The Argentine player Javier Zanetti spoke of his “incredible” happiness because of “all that we have witnessed. We have been with the Pope, who has transmitted to us this sentiment and this desire to be able to bring peace to the world, especially in these times when war is happening.”
“I hope this can be a beginning point,” he added.
Iván Zamorano, from Chile, described the event as “extremely beautiful and special.”
“As you arrive here, you already feel something special,” he explained. “And to have the opportunity to be here with this family is a blessing.”
Eduardo Elsztain is a businessman from Argentina, who echoed the players’ evaluation of the match. “I think any event that is an initiative to bring peace, union among peoples, and has to do with the fight against poverty, is efficacious and very valuable.
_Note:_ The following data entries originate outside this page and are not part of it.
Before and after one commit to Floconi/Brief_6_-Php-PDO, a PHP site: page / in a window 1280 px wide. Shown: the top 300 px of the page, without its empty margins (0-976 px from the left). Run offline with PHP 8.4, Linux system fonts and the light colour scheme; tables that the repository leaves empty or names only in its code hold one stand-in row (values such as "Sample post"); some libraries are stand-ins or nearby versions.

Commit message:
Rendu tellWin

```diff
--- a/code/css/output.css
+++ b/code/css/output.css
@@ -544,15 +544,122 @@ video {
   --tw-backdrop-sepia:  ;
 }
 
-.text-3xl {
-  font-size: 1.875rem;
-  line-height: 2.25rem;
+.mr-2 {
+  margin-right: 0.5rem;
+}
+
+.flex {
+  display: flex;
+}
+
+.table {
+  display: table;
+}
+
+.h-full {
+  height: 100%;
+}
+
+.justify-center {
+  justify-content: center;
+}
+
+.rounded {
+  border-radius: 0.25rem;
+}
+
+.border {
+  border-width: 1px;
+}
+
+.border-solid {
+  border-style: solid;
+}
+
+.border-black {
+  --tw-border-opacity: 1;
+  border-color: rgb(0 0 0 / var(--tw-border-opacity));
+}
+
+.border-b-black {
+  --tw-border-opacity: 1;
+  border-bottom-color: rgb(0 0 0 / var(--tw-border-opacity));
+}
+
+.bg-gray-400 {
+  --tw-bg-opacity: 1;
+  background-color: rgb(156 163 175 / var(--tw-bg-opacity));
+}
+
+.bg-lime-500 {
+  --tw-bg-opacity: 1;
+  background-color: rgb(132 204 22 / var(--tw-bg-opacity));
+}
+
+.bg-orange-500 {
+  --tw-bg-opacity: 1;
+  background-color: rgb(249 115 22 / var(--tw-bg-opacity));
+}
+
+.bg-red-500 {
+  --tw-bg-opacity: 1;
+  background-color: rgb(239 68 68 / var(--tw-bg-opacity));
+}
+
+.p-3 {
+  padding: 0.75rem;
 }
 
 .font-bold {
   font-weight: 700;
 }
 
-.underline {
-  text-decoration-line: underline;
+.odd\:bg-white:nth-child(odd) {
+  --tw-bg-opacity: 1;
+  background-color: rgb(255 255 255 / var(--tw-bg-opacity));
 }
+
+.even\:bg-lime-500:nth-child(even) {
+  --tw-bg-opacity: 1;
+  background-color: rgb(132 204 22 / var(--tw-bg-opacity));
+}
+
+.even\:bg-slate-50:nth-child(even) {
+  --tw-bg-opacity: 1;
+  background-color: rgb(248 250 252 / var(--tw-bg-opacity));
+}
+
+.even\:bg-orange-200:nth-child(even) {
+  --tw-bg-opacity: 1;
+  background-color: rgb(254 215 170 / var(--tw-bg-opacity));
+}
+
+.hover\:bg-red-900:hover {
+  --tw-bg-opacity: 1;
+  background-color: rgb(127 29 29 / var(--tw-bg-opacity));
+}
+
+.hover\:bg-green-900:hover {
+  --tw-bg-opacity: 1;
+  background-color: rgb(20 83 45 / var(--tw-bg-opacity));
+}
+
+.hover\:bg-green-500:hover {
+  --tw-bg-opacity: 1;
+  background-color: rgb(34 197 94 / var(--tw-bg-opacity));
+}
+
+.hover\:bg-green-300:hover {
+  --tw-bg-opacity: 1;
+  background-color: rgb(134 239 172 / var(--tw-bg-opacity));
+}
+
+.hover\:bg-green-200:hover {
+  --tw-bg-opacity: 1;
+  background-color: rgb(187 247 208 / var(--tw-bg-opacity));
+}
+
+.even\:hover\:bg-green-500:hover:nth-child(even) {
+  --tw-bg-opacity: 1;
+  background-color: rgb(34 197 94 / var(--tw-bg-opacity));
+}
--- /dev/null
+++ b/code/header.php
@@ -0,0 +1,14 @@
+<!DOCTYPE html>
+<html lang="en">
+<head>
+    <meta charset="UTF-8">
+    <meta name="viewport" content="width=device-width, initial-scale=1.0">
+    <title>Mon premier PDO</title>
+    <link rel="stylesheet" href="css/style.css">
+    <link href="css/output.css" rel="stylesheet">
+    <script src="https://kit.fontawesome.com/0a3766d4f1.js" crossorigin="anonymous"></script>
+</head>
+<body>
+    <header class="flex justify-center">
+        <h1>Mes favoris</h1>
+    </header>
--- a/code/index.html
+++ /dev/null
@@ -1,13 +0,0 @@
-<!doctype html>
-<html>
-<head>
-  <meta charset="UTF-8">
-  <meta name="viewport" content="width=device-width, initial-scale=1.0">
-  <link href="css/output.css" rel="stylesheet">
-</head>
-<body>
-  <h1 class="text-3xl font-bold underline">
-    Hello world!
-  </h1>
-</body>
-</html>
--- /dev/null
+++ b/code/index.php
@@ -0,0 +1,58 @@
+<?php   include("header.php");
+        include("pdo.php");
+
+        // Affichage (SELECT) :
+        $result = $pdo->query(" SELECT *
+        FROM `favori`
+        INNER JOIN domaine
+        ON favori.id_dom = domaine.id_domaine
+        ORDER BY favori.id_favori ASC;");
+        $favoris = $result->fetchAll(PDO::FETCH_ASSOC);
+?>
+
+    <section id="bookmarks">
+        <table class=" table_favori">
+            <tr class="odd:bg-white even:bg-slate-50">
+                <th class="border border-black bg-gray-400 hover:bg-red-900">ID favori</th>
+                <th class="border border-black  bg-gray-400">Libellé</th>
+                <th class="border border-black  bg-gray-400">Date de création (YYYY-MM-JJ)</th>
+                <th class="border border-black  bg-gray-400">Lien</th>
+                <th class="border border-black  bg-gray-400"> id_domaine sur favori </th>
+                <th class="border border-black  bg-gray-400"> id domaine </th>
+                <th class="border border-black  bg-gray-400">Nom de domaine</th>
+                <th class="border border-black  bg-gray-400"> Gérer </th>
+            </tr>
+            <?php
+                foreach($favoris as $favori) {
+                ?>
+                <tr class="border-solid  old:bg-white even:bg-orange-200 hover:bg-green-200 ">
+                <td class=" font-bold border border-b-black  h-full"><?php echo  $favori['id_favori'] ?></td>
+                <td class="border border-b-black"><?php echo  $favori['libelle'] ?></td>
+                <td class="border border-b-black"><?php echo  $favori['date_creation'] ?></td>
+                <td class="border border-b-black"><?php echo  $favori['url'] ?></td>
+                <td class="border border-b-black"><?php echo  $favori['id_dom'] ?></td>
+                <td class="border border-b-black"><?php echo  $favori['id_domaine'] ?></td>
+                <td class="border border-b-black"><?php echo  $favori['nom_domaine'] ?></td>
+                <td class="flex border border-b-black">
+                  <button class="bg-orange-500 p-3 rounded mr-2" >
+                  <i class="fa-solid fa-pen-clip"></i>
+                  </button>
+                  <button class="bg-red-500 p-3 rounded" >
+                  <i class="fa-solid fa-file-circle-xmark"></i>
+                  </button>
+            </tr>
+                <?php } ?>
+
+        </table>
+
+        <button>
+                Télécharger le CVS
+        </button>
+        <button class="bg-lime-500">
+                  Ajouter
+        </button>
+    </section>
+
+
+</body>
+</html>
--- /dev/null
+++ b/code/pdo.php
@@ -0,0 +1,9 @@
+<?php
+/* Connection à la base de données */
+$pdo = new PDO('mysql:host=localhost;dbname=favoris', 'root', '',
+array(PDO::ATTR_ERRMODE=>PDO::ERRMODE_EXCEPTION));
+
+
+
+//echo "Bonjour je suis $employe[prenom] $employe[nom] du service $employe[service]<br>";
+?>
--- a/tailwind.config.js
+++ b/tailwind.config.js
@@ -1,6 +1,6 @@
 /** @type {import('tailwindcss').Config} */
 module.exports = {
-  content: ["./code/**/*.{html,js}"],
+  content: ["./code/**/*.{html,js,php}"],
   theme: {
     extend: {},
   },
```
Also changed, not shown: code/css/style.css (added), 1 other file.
We support this initiative, and I think that coming here, making this trip, and having a personal interview with Pope Francis was very special.”
He added that “we got to know [Pope Francis] from the many encounters he had with the World Jewish Congress, when he was archbishop of Buenos Aires, where he had many meetings. We aren’t just participating in this initiative [of the soccer match], but also we wanted to visit a friend. I believe that the Pope is behaving as a leader, he is someone who moves things, and this is a very valuable initiative. That’s why my wife and I came here.”
Elsztain pointed to reasons for hope, despite the many conflicts around the world. “When there is something apparently negative, it has a hidden positive dimension. So, to refuse to suffer defeat means that, when one sees something that seems to not be positive, from that negativity, the positive must be extracted. I think the Pope has this strength.”
Adrián Pallarols, who designed the trophy for the Interreligious Match for Peace, told ZENIT, “We wanted to symbolize Pope Francis’ message, which is not just a call to a sports match. There are people here who have the capacity to start things, and we want to create awareness that this is a call to peace. There are people suffering, families that are broken apart, bombs that kill people. This icon is not that of a sporting event but speaks of peace.”
For more information: http://www.matchforpeace.org